Margaret Thatcher famously said, “If our people feel that they are part of a great nation and they are prepared to will the means to keep it great, then a great nation we shall be, and shall remain… What then stands in our way? …To those waiting with bated breath for that favourite media catchphrase, the ’U-turn, I have only one thing to say. ‘You turn if you want to. The lady’s not for turning.’”.

Well, today’s Iron Lady inflicted a U-turn on the hapless Chancellor Philip Hammond. He had to reverse the NIC hike on the self-employed, one of the few semi-radical elements of his Spring Budget. All the other elements remain in place, at least for now. However, there’s been no explanation of how the estimated £2bn that this was going to raise is going to be replaced. It seems this was caused by a revolt by some Conservative MPs, illustrating how fragile the government’s majority is, despite the lack of effective opposition by the Labour Party.

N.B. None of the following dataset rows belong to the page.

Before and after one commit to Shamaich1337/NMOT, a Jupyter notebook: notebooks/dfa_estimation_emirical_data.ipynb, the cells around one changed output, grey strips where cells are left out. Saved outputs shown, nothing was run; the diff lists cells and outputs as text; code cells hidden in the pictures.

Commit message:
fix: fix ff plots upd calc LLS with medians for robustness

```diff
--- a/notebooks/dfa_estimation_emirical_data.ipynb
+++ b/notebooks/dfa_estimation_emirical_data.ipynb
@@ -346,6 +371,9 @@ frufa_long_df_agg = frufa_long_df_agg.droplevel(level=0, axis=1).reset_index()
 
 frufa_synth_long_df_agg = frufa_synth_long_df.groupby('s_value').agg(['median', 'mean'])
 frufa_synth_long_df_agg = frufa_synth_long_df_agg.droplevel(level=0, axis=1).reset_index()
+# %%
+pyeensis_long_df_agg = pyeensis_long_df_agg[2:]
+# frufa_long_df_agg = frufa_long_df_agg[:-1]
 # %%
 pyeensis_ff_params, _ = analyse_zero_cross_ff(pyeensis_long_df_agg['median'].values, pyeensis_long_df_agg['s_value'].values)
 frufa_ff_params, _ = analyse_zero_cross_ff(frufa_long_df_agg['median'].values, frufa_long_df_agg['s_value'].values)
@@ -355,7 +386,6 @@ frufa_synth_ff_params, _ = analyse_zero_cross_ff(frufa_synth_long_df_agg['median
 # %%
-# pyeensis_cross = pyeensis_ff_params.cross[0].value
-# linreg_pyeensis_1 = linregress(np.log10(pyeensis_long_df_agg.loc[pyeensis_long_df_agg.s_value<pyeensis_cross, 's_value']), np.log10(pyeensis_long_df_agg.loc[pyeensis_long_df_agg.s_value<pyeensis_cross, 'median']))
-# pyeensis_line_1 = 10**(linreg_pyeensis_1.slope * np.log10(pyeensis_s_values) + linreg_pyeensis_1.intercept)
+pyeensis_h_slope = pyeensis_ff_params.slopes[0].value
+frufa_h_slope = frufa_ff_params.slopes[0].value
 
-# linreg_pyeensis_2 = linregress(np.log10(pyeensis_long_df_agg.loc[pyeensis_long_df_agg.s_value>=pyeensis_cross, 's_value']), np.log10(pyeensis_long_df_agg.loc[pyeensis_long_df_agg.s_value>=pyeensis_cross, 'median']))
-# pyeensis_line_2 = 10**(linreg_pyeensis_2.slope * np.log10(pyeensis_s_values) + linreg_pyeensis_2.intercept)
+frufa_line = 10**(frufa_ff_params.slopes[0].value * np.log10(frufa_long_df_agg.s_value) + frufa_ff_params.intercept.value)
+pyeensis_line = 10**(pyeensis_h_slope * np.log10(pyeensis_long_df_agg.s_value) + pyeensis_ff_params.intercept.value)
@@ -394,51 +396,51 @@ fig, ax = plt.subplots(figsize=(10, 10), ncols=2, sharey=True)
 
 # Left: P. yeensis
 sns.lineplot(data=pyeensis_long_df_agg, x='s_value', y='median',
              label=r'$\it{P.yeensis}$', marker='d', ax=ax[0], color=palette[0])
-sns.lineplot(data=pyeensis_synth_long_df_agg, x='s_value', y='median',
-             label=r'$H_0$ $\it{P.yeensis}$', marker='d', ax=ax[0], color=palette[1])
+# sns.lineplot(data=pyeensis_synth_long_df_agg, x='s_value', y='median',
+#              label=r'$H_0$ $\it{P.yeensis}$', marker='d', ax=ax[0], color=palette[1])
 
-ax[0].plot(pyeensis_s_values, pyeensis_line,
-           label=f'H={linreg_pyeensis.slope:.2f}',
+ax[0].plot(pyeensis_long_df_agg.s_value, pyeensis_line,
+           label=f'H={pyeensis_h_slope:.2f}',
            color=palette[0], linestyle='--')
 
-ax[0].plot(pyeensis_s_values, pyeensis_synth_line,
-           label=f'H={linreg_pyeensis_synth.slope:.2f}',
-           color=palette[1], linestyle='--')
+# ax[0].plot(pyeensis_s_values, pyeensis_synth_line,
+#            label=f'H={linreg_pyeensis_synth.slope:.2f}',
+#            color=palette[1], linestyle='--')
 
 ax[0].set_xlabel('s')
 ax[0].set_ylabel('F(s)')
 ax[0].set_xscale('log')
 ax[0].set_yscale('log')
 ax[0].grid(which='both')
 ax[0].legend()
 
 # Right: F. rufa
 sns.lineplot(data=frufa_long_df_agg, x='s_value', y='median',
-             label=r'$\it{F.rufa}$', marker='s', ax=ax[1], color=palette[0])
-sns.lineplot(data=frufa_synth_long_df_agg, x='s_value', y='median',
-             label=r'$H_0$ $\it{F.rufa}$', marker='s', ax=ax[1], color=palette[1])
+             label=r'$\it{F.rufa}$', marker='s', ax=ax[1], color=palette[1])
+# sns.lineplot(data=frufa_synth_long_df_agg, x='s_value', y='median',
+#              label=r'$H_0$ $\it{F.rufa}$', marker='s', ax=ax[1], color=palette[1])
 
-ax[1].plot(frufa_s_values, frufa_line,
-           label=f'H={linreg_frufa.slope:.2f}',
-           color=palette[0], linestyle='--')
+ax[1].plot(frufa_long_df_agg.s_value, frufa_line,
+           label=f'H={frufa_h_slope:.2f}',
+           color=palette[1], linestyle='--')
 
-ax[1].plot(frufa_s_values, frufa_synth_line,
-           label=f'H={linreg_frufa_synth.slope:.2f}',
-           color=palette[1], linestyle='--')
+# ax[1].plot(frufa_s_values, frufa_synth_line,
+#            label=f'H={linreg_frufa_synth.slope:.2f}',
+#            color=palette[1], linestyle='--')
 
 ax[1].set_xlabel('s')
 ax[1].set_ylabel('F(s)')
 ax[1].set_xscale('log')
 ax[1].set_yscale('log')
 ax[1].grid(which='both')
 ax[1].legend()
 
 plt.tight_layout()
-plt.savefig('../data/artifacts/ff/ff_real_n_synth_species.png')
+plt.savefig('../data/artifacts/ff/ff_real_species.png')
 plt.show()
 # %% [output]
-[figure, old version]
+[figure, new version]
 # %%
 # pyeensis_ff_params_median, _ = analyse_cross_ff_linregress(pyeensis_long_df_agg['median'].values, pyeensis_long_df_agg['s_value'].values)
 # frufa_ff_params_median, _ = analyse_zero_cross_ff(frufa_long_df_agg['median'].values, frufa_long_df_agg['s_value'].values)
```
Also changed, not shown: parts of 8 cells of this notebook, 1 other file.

Added to this, Nicola Sturgeon has demanded another “Scoxit” referendum. This has been met with resistance by Theresa May. Again this highlights the need for steadfastness and calm as the country enters unchartered territory with no idea of how things will eventually pan out.

So far, the pound has defied gravity, enabling the Bank of England to hold interest rates at historically low levels. This is partially due to the fact foreigners still regard the UK as a safe haven and a good place to invest. In addition, despite recent wobbles, the rise in the value of the dollar has meant UK assets look cheap when viewed through the eyes of investors who think in terms of non-sterling currency.

Although the government has attempted to bring down property prices, they continue to rise, with average house prices now 7.6 times greater than the average income. In fact, following a rule-of-thumb level of a 4.5 times earnings maximum mortgage amount, it means first time buyers without substantial deposits have to find ways of dealing with the problem. They could use the bank of Mum and Dad, either directly or by guarantee, or by using two or more incomes of partners or friends. Perhaps it would be better if interest rates were higher and deposit requirements lower.

The problem of high deposit requirements also means that, despite increasing levels of FTBs who, according to Connells made up more than a third of the property purchase market in February, many will need to rent. Given that the same survey showed that the BTL market fell to a new low in February, accounting for just 8 per cent of property purchases, the inevitable result will be an increase in rentals due to demand exceeding supply. Some youngsters will become ‘boomerang children’, returning to the parental home. However, this is only a short-term solution.

One way round this problem is for buyers to take out bridging loans and then improve their properties to increase their value, so they can deal with lower LTVs. However, this only works where their income is high enough to not just meet present levels of interest, but also higher rates which are used to stress-test affordability.

It is also interesting to note that Gavin Barwell recently tried to woo housebuilders. He is reported as saying, “I don’t want people who want to build unable to do so because they can’t find the sites they want… If you’re struggling to find sites you [can] come talk to me and I’ll try and do something about it.” The problem is not just to build the properties, but to be able to do so profitably. The recently publicised travails of Bovis show that this is not always easy

We certainly live in interesting times. All parties need to hold their nerves and pull together and, as previously mentioned; we need to will the means to keep our country great.

A version of this article was published in the April 2017 edition of Mortgage Introducer